This extremely small farm rests at one of the highest elevations of Santa Bárbara, and we are very honored and lucky to have the opportunity to offer this as a separated lot. In the cup we find a ripe and fresh expression of plum, blueberries, and cream, a lovely bright acidity, and a long dark chocolate finish.
Hand picked at peak ripeness. Floated to further remove defects. Depulped. Dry fermented for 24 hours. Washed. Dried on raised beds for 16 days.

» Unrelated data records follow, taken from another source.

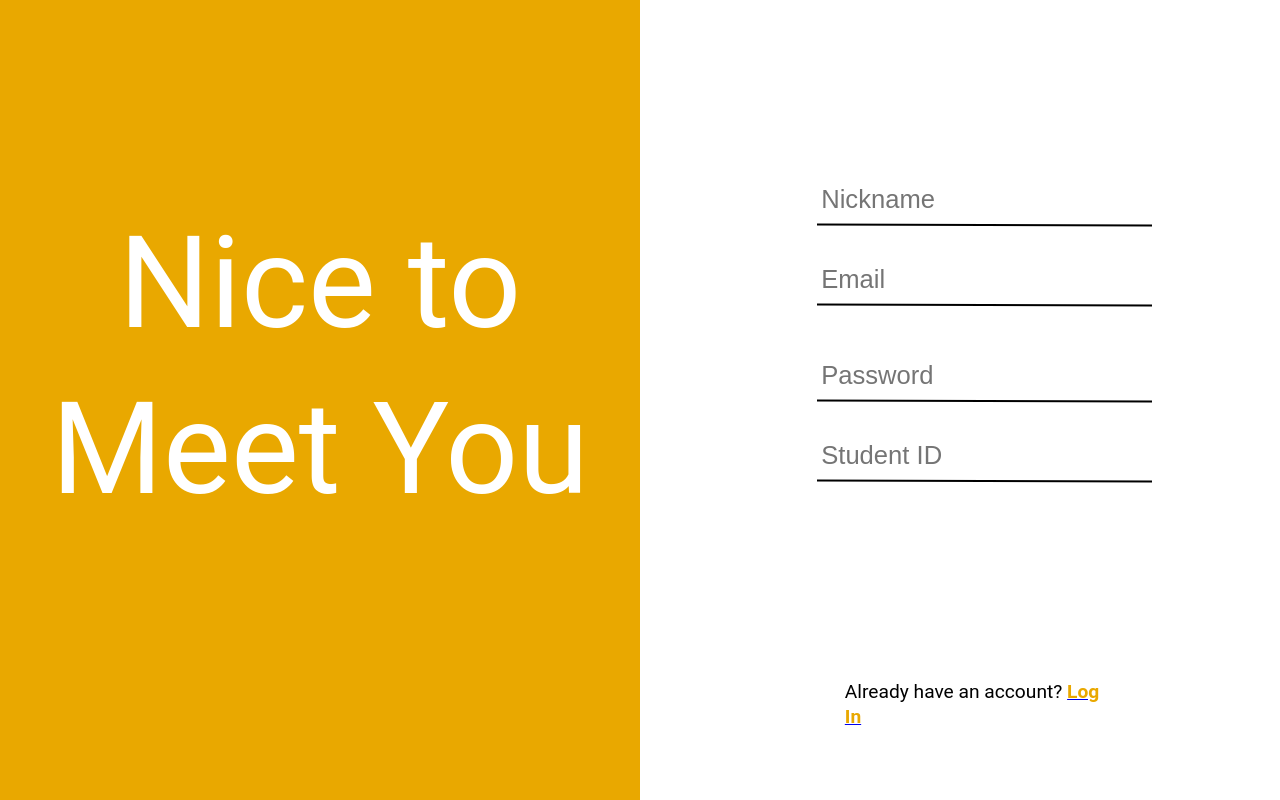
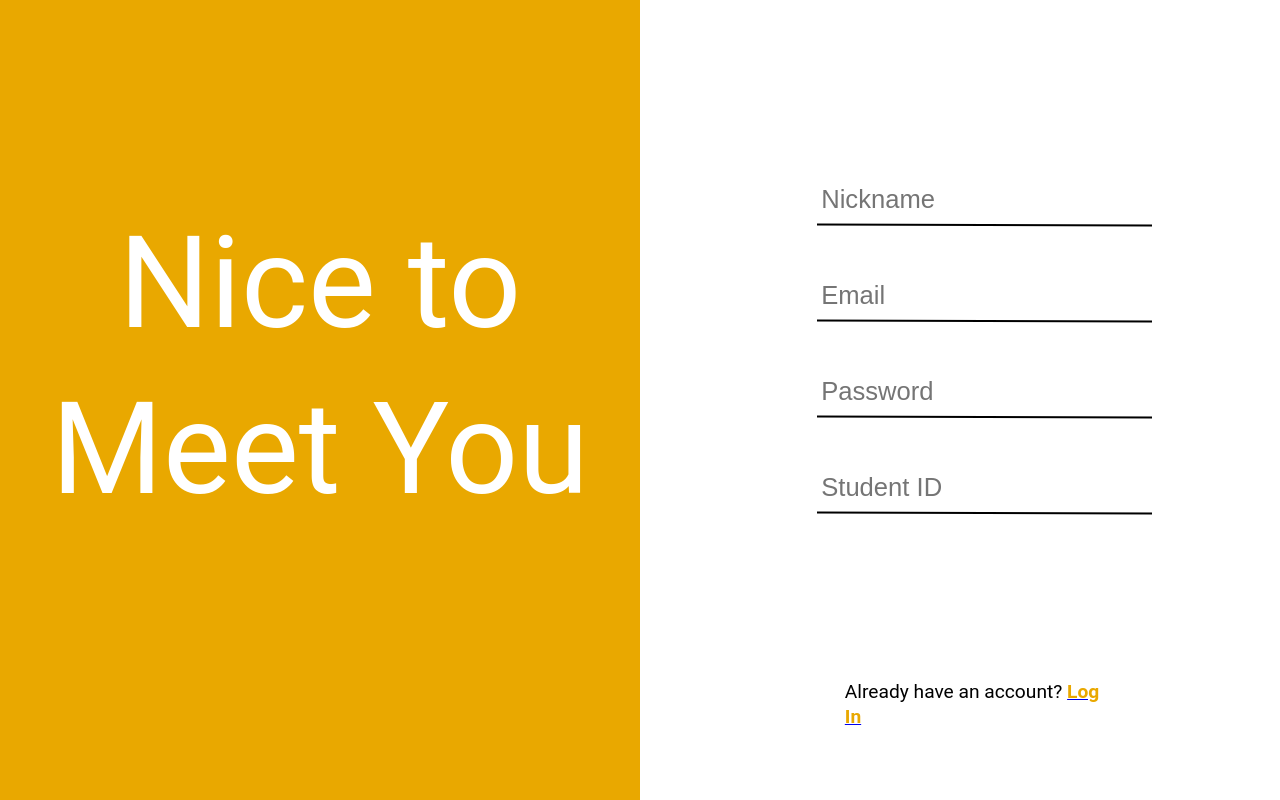
Before and after one commit to albertprk/sconversationsnow, a React (Create React App) app: page /signUpWithEmail in a window 1280 px wide. Shown: the top 800 px of the page. Built offline with nearby package versions, Linux system fonts and the light colour scheme.

Commit message:
Adjusted position of lines and text

```diff
--- a/src/components/css/SignupWithEmail.css
+++ b/src/components/css/SignupWithEmail.css
@@ -75,7 +75,7 @@
         width: 26vw;
         height: 0px;
         right: 10%;
-        top: 38%;
+        top: 40%;
 
     border: 1px solid #000000;
     transform: rotate(0.19deg);
@@ -86,7 +86,7 @@
         width: 26vw;
         height: 0px;
         right: 10%;
-        top: 45%;
+        top: 47%;
 
     font-family: Roboto;
     font-style: normal;
@@ -103,7 +103,7 @@
     width: 26vw;
     height: 0px;
     right: 10%;
-    top: 33%;
+    top: 35%;
 
     font-family: Roboto;
     font-style: normal;
@@ -136,7 +136,7 @@
     width: 26vw;
     height: 0px;
     right: 10%;
-    top: 55%;
+    top: 59%;
 
     font-family: Roboto;
     font-style: normal;
@@ -160,7 +160,7 @@
         width: 26vw;
         height: 0px;
         right: 10%;
-        top: 50%;
+        top: 52%;
 
     border: 1px solid #000000;
     transform: rotate(0.19deg);
@@ -189,7 +189,7 @@
         width: 26vw;
         height: 0px;
         right: 10%;
-        top: 60%;
+        top: 64%;
 
     border: 1px solid #000000;
     transform: rotate(0.19deg);
```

To talk about this coffee we must talk about the dedication and hard work of both Collaborative Coffee Source, our importing partner, and Benjamin Paz, our exporting partner. Nothing about this coffee makes sense from a business perspective. 99% of the time a coffee like this would be blended in with other lots in order to create a larger, more economical export size. This lot was preserved purely out of the joy and love for doing special and interesting things with coffee; a pursuit that continues to excite and drive us as coffee buyers and roasters. In so many words, thank you to everyone who made this coffee possible!

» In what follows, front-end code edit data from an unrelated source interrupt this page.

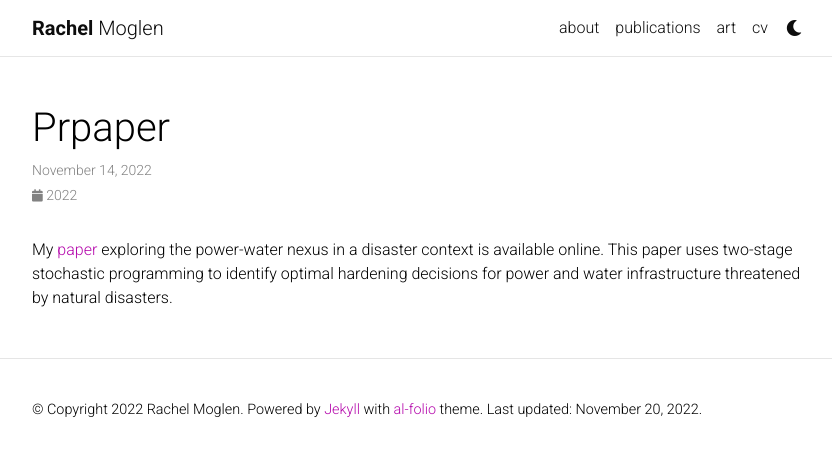
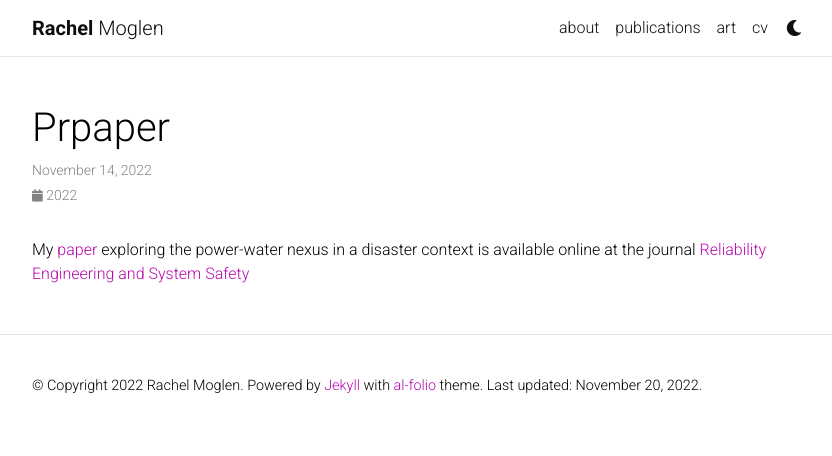
Before and after one commit to rmoglen/rmoglen.github.io, a Jekyll site: the page built from _news/PRpaper.md, in a window 1280 px wide. Shown: the top 456 px of the page, without its empty margins (223-1055 px from the left). Built offline with Jekyll 4.4.1, drawn with Linux system fonts in a browser that asks for light colours; comment, search, counter and statistics services are not loaded; a style sheet for code colours, icons or effects is not loaded.

Commit message:
minor changes

```diff
--- a/_news/PRpaper.md
+++ b/_news/PRpaper.md
@@ -4,4 +4,4 @@ date: 2022-11-14 07:59:00-0400
 inline: true
 ---
 
-My [paper](https://doi.org/10.1016/j.ress.2022.108931) exploring the power-water nexus in a disaster context is available online. This paper uses two-stage stochastic programming to identify optimal hardening decisions for power and water infrastructure threatened by natural disasters.
+My [paper](https://doi.org/10.1016/j.ress.2022.108931) exploring the power-water nexus in a disaster context is available online at the journal [Reliability Engineering and System Safety](https://doi.org/10.1016/j.ress.2022.108931)
```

Pacas is a natural mutation of Bourbon from the Bourbon/Typica group mainly found in El Salvador and Honduras. Similar to other Bourbon mutants, Pacas has a single-gene mutation that causes the plant to grow smaller (dwarfism). Unlike the hybrid varieties, Pacas is very susceptible to disease, making it riskier to grow.

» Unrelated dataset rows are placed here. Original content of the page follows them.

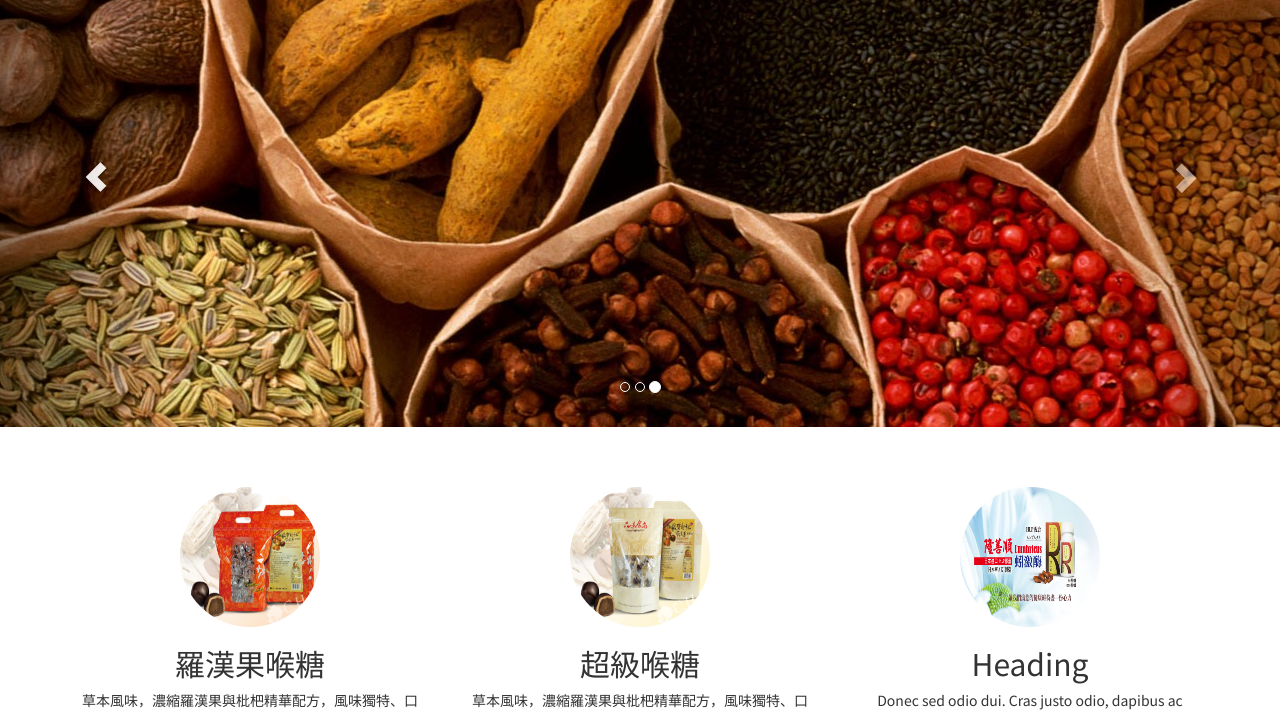
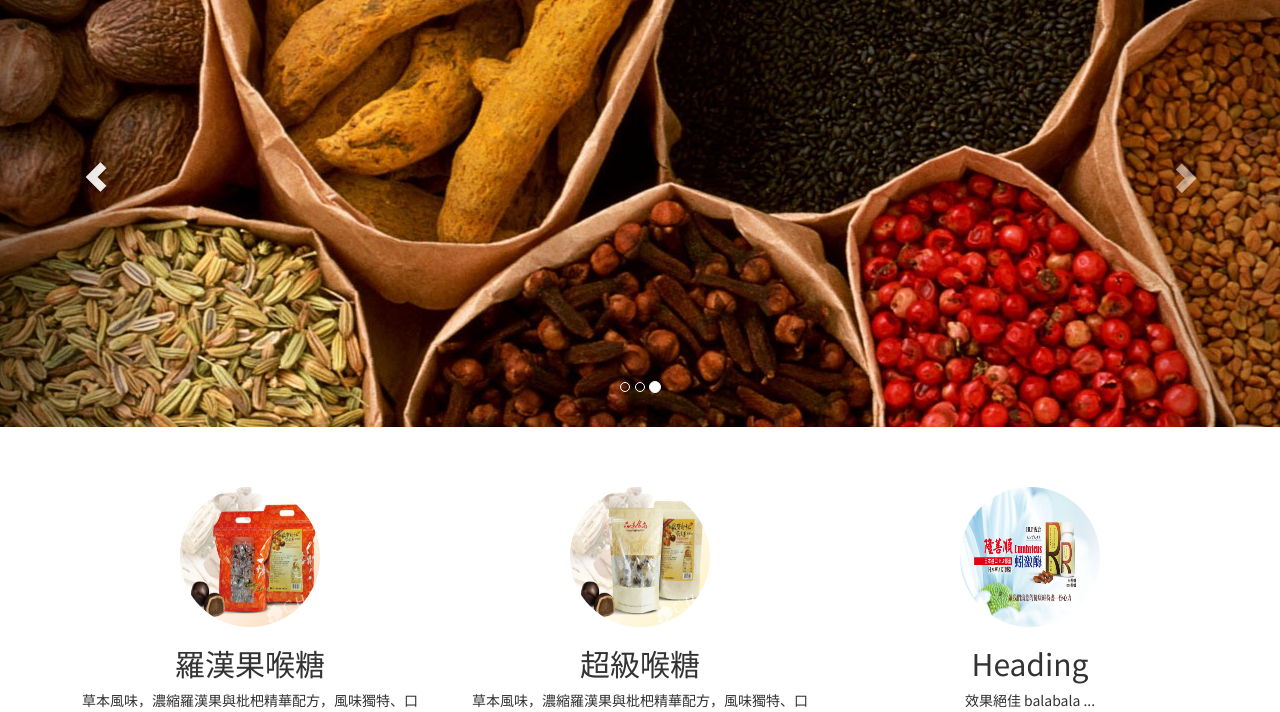
Before and after one commit to dillence/CHB, a plain HTML site: page index.html in a window 1280 px wide. Shown: the part 73-785 px from the top of the page. Drawn offline with Linux system fonts and the light colour scheme.

Commit message:
Update index.html

```diff
--- a/index.html
+++ b/index.html
@@ -129,7 +129,7 @@
             <div class="col-lg-4">
                 <img class="img-circle" src="imgs/prods/slide_1.jpg" alt="imgName" style="width:140px;height:140px">
                 <h2>Heading</h2>
-                <p>Donec sed odio dui. Cras justo odio, dapibus ac facilisis in, egestas eget quam. Vestibulum id ligula porta felis euismod semper. Fusce dapibus, tellus ac cursus commodo, tortor mauris condimentum nibh, ut fermentum massa justo sit amet risus.</p>
+                <p>效果絕佳 balabala ...</p>
                 <p><a class="btn btn-default" href="#" role="button">View details »</a></p>
             </div>
 
```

The cost of getting a coffee from cherry to beverage varies enormously depending on its place of origin and the location of its consumption. The inclusion of price transparency is a starting point to inform broader conversation around the true costs of production and the sustainability of specialty coffee as a whole.